### TASK ITEM
Please output, without any change, the lines of the material below from the very first through the one with "fixed w-full h-full".
===
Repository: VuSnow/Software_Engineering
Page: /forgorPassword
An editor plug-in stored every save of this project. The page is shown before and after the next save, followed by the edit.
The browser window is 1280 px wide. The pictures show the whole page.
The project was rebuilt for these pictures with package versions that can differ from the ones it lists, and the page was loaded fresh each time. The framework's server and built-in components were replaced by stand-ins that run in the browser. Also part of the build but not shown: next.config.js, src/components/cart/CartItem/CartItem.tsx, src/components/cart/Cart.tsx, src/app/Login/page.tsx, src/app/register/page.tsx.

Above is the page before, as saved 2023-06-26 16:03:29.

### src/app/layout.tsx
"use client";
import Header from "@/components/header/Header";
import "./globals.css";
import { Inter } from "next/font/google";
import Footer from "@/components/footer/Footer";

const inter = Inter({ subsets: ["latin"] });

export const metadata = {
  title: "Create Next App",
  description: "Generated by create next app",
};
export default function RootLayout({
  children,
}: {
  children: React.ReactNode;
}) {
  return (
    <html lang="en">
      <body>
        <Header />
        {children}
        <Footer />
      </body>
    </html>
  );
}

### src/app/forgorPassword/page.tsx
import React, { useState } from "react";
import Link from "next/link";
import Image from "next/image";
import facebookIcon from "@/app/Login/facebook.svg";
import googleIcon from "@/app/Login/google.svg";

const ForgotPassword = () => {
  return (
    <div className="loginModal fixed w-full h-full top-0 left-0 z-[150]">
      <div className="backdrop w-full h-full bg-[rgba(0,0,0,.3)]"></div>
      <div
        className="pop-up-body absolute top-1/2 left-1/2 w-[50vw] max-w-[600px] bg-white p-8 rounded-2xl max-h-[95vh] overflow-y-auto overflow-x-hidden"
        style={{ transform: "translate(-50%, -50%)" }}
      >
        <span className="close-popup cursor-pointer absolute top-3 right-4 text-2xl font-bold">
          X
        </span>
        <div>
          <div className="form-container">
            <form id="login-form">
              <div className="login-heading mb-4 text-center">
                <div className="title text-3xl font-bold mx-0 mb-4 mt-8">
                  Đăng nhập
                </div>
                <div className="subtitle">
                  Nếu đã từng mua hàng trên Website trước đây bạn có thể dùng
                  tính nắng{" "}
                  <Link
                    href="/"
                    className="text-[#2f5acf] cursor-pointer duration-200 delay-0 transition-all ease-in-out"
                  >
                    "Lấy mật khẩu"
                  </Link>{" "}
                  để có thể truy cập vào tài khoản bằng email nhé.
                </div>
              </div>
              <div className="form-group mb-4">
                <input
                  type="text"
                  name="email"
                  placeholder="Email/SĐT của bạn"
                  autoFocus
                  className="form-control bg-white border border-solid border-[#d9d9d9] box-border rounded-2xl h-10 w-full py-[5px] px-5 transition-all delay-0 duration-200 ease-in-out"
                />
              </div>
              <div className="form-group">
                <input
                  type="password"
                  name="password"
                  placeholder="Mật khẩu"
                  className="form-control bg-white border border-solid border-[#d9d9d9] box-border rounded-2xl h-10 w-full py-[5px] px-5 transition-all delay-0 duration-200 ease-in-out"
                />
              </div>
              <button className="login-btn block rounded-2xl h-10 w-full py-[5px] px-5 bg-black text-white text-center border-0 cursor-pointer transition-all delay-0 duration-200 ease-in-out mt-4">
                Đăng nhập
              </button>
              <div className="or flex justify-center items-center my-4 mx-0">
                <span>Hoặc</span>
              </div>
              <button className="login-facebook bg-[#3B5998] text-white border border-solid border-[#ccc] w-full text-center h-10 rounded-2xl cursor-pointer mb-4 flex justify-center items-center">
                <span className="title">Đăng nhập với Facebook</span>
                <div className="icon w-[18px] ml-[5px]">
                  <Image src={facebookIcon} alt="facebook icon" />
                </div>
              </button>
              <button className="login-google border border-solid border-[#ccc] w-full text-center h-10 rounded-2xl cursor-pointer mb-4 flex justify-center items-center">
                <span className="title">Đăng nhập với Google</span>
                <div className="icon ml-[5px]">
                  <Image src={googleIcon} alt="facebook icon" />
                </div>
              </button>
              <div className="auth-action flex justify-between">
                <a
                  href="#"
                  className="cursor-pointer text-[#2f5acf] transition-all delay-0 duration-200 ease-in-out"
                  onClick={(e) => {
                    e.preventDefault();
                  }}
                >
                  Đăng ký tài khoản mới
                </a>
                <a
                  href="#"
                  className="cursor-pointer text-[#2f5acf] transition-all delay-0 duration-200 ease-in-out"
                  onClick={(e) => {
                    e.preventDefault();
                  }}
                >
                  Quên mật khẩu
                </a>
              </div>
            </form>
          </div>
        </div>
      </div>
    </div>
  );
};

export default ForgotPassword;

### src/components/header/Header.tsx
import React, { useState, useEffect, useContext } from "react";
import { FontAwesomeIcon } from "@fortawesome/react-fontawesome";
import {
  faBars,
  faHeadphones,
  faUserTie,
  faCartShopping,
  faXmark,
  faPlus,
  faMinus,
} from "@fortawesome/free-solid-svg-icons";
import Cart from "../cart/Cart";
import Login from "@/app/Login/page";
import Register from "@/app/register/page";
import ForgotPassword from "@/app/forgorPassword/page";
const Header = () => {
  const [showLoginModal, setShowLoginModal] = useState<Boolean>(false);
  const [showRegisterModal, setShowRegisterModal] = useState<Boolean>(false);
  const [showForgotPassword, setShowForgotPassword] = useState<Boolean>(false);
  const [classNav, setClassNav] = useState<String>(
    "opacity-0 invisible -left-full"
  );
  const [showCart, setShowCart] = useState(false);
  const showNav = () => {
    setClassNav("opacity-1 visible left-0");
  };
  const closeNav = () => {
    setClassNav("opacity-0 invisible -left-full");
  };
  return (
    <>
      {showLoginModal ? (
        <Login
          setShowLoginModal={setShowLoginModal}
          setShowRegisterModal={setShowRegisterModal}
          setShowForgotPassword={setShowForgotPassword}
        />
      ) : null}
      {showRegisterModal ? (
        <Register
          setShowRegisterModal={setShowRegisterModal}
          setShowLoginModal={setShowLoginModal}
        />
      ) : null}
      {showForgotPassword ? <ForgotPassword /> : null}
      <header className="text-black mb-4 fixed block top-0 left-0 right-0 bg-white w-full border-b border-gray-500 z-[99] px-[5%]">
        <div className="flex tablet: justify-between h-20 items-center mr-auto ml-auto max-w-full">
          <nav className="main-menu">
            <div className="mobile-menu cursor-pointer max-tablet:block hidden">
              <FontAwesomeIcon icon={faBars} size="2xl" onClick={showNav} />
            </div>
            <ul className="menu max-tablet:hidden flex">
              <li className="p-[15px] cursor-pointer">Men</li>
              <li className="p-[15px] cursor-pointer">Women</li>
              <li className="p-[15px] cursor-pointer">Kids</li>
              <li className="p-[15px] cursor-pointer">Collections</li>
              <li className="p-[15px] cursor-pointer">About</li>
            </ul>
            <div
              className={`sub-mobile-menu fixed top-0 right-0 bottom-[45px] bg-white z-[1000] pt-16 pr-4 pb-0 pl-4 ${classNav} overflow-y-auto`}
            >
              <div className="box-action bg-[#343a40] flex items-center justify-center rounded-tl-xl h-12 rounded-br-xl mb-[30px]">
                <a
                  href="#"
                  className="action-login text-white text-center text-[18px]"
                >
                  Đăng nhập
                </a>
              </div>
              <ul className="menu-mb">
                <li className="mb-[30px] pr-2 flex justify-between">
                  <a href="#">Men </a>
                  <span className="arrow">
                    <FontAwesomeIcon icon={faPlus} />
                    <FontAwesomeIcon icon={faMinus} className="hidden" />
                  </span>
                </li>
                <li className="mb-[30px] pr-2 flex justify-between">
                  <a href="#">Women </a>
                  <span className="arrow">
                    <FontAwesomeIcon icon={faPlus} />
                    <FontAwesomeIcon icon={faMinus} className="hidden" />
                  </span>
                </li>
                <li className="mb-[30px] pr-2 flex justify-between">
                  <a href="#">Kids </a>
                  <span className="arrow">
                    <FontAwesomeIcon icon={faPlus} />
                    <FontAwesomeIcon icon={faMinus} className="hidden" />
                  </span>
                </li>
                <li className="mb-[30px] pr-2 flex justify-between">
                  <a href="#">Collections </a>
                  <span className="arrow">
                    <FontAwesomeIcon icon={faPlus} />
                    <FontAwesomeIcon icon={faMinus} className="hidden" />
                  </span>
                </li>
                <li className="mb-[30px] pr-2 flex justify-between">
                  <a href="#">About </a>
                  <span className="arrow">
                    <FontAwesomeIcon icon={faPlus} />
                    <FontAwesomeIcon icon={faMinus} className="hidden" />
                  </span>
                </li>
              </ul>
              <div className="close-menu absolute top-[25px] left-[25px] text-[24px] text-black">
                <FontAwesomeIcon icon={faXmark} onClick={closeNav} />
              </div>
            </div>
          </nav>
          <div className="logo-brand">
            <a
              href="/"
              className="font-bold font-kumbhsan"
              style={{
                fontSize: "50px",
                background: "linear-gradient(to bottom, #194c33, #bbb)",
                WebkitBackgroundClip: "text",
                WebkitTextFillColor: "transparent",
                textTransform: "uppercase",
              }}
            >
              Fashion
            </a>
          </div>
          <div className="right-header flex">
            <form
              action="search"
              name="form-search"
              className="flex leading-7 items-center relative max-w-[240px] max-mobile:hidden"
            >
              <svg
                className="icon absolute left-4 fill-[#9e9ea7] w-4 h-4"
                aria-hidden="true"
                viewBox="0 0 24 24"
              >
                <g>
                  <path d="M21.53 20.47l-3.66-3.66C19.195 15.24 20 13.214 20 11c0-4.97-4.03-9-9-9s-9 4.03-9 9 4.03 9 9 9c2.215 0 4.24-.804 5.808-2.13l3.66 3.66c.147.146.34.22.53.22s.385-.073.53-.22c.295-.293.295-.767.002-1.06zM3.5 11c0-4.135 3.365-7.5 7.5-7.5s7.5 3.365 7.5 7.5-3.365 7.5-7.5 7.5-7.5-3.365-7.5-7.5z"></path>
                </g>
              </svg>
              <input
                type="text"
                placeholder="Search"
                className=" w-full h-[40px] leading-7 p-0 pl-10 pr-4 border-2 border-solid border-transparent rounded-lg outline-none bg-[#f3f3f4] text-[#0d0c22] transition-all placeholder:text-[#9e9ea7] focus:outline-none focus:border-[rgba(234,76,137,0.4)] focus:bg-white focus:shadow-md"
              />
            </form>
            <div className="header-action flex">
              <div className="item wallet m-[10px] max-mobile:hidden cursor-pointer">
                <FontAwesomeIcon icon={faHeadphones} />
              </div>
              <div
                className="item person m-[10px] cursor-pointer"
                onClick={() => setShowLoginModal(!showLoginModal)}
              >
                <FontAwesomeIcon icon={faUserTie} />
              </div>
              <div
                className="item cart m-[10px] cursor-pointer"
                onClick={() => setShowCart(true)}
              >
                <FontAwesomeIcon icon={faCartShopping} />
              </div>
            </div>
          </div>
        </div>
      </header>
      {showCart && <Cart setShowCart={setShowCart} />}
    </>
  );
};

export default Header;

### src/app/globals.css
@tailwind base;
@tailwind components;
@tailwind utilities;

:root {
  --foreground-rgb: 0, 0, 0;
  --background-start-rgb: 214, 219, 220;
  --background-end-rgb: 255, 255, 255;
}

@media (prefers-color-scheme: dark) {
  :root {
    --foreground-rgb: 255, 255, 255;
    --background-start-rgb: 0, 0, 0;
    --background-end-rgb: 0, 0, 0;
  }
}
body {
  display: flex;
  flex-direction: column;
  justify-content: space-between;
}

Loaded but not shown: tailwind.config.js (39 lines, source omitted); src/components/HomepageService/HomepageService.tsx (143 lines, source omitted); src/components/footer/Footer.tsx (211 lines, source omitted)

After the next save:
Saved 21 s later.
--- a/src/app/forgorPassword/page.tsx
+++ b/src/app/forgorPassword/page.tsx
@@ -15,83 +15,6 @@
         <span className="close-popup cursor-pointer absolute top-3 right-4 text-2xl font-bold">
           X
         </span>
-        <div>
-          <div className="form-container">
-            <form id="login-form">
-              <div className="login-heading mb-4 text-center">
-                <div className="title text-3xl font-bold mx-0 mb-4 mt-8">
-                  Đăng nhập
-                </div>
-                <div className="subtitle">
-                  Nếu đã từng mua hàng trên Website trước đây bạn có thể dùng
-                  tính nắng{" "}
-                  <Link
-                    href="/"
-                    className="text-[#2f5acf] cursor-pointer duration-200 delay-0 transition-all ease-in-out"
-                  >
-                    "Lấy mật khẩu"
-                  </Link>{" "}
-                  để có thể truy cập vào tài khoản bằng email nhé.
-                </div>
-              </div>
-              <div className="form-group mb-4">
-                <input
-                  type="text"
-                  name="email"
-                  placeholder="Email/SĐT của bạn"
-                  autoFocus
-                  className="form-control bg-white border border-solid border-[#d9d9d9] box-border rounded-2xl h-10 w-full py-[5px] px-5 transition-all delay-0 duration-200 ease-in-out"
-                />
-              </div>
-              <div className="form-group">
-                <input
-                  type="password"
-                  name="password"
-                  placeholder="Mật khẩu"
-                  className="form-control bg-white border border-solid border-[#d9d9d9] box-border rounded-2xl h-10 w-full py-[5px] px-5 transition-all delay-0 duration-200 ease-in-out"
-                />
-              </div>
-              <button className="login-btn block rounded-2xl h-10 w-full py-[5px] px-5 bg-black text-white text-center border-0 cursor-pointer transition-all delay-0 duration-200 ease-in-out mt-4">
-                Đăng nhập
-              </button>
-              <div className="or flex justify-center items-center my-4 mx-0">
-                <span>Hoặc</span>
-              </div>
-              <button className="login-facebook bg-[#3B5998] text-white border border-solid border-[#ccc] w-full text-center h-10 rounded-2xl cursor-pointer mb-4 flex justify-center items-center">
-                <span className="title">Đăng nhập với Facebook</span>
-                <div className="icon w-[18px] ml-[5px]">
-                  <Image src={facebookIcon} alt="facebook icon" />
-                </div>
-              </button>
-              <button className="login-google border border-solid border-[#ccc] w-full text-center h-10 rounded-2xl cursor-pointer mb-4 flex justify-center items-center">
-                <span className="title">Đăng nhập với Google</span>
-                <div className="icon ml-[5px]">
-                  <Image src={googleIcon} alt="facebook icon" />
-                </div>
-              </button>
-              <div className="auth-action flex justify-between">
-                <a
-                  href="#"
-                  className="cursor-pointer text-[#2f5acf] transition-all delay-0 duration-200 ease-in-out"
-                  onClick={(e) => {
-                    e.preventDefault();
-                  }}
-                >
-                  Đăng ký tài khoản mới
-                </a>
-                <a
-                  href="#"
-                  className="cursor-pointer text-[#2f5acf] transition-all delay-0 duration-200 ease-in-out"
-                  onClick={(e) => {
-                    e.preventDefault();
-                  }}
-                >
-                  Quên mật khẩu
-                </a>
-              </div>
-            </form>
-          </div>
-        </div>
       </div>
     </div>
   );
===
### SOLUTION FOR THIS TASK
Repository: VuSnow/Software_Engineering
Page: /forgorPassword
An editor plug-in stored every save of this project. The page is shown before and after the next save, followed by the edit.
The browser window is 1280 px wide. The pictures show the whole page.
The project was rebuilt for these pictures with package versions that can differ from the ones it lists, and the page was loaded fresh each time. The framework's server and built-in components were replaced by stand-ins that run in the browser. Also part of the build but not shown: next.config.js, src/components/cart/CartItem/CartItem.tsx, src/components/cart/Cart.tsx, src/app/Login/page.tsx, src/app/register/page.tsx.

Above is the page before, as saved 2023-06-26 16:03:29.

### src/app/layout.tsx
"use client";
import Header from "@/components/header/Header";
import "./globals.css";
import { Inter } from "next/font/google";
import Footer from "@/components/footer/Footer";

const inter = Inter({ subsets: ["latin"] });

export const metadata = {
  title: "Create Next App",
  description: "Generated by create next app",
};
export default function RootLayout({
  children,
}: {
  children: React.ReactNode;
}) {
  return (
    <html lang="en">
      <body>
        <Header />
        {children}
        <Footer />
      </body>
    </html>
  );
}

### src/app/forgorPassword/page.tsx
import React, { useState } from "react";
import Link from "next/link";
import Image from "next/image";
import facebookIcon from "@/app/Login/facebook.svg";
import googleIcon from "@/app/Login/google.svg";

const ForgotPassword = () => {
  return (
    <div className="loginModal fixed w-full h-full top-0 left-0 z-[150]">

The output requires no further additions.